Updated: Mar 3
Tracking users is common on the web.
A web site can search for resources such as images and scripts on domains other than its own. This is called "cross-origin" or "cross-site loading" - and it's what makes the web so powerful. However, this feature also makes it possible to track users from one site to another. The famous cookies stored in the user's browser enable "cross-site tracking" and provide information about user behavior across the web to the owner of the cookie.
Smile, you're under watch !
What about social media?
Nowadays, no one is supposed to be unaware that on Facebook, when we "like" a certain group, follow a certain personality, look at a certain photo, visit a certain website, or go to a certain place, we provide precise information to better reveal our digital identity. Our online behavior allows them to know who we are, what we like. As a result, advertising is targeted to our tastes.
If Facebook's system is so effective, it is because it has mastered the collection and sorting of Metadata - the valuable data extracted from all collected data. These metadata allow for even finer analysis; who we are, who we write to, when, and how often.
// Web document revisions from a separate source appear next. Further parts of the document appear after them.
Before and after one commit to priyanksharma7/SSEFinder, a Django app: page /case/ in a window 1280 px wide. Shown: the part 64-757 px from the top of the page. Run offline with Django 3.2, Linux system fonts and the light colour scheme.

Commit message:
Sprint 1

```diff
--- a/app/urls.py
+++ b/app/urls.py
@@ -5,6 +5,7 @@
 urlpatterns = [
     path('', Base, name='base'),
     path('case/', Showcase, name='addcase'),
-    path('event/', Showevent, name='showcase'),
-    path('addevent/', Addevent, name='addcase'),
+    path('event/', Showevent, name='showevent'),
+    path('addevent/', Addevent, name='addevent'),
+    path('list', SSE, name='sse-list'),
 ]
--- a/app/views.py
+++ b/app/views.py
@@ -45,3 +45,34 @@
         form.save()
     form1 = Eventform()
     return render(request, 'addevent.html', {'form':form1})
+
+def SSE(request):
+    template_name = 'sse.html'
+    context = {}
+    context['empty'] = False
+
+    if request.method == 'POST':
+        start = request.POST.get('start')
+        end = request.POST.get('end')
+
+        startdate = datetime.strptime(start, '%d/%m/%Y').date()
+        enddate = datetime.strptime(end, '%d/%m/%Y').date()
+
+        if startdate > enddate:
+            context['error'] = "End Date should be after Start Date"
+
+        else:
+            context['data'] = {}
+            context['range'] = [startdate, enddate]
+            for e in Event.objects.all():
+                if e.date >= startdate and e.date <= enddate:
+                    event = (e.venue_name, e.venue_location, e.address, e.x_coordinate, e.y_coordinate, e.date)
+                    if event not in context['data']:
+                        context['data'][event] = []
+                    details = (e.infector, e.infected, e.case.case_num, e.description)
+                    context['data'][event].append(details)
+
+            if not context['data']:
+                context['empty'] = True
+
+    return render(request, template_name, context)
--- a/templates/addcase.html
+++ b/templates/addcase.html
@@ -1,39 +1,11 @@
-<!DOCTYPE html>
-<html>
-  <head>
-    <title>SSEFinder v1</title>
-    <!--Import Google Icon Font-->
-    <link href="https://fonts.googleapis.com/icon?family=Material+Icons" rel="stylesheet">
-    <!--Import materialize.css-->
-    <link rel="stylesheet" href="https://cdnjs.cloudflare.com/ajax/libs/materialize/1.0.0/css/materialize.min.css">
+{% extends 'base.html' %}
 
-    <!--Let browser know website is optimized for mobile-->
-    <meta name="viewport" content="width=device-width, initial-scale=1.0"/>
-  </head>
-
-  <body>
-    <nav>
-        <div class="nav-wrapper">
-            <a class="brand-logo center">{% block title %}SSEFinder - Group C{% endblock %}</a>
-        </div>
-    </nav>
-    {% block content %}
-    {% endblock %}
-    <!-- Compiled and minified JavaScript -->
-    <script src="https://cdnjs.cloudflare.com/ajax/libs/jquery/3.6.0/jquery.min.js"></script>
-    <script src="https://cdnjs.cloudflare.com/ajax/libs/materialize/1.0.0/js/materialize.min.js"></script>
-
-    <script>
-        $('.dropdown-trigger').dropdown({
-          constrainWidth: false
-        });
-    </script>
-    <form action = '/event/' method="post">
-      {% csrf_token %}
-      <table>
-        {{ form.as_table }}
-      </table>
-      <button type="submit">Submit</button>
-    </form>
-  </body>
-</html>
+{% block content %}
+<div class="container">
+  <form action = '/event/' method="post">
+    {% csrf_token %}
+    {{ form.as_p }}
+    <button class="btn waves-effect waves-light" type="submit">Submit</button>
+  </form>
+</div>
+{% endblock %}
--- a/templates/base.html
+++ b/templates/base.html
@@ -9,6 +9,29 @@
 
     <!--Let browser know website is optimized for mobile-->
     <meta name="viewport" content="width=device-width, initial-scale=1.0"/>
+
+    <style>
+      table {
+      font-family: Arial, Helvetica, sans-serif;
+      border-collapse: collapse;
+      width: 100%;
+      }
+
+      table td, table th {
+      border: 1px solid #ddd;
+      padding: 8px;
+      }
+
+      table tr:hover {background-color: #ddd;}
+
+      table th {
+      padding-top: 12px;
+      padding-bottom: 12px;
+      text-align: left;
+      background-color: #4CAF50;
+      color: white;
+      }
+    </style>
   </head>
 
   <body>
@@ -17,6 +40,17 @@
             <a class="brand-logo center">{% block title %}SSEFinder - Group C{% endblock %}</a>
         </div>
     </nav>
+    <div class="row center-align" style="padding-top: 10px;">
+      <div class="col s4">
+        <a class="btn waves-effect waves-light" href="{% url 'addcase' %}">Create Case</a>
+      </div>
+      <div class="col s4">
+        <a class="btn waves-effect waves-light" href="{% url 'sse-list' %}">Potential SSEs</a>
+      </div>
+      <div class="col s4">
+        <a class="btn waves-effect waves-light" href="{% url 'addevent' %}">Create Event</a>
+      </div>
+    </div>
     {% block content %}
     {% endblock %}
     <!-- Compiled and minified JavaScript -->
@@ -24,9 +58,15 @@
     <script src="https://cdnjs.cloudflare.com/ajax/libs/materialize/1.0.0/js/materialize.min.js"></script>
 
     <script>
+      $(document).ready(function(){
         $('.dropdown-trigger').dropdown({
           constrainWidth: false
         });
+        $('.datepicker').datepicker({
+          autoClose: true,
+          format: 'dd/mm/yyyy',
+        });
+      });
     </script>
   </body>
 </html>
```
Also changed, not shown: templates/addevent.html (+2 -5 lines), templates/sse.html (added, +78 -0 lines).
Who our recipients write to and so on.
Getting your hands on these metadata is the gold rush.
Facebook acquired Whatsapp in 2014. This acquisition gave it the metadata of all the users of this communication app, to better scrutinize them.
What is the purpose of collecting all these data?
Many advertisers use Facebook to reach their potential customers in a highly targeted way by advertising on its channels.
Wherefore is advertising on Facebook so effective? Because it exploits users' data, tracking them not only when they are on Facebook, Instagram and Whatsapp (apps bought out by Facebook), but also when they are outside the network, accessing their location, their email, and all kinds of other information that offers a fine analysis of their behavior.
Today, Facebook is one of the most efficient distribution networks in terms of targeted advertising, with an efficient data strategy, which is so much criticized.
Playing with fire, you end up burning your fingers
While the announced changes do not bring anything fundamentally new, they have stirred up emotions among many users, who have decided to stop using Whatsapp to try other more trustworthy apps.
And this even though Whatsapp and Facebook are subject to the privacy shield (https://www.privacyshield.gov/welcome) and the RGDP, two regulatory mechanisms designed to protect the data of the users of these apps.
The lesson of the story?
Facebook suffers from a growing trust deficit among users. The obsession to create the most powerful advertising tool to achieve ambitious financial goals will end up costing the world's most powerful social network a lot.
In reality, other platforms don't do much better in terms of invading the private sphere. And those are (still) going unnoticed by the public.
Once burned, twice shy
We are not victims of these platforms. We are even guilty. Consuming services for free - social networks, messaging, communication tools - necessarily has a cost. And that cost is us, our data, through which we open wide the lair of our intimacy, we reveal who we are and allow malicious forces to manipulate us.
Choosing an app other than whatsapp, if it is free, will not protect us.
To remain in control of your life, of your choices, you must agree to pay for services that guarantee privacy. This is the key to staying in control of technology.
Picture by Tracy Le Blanc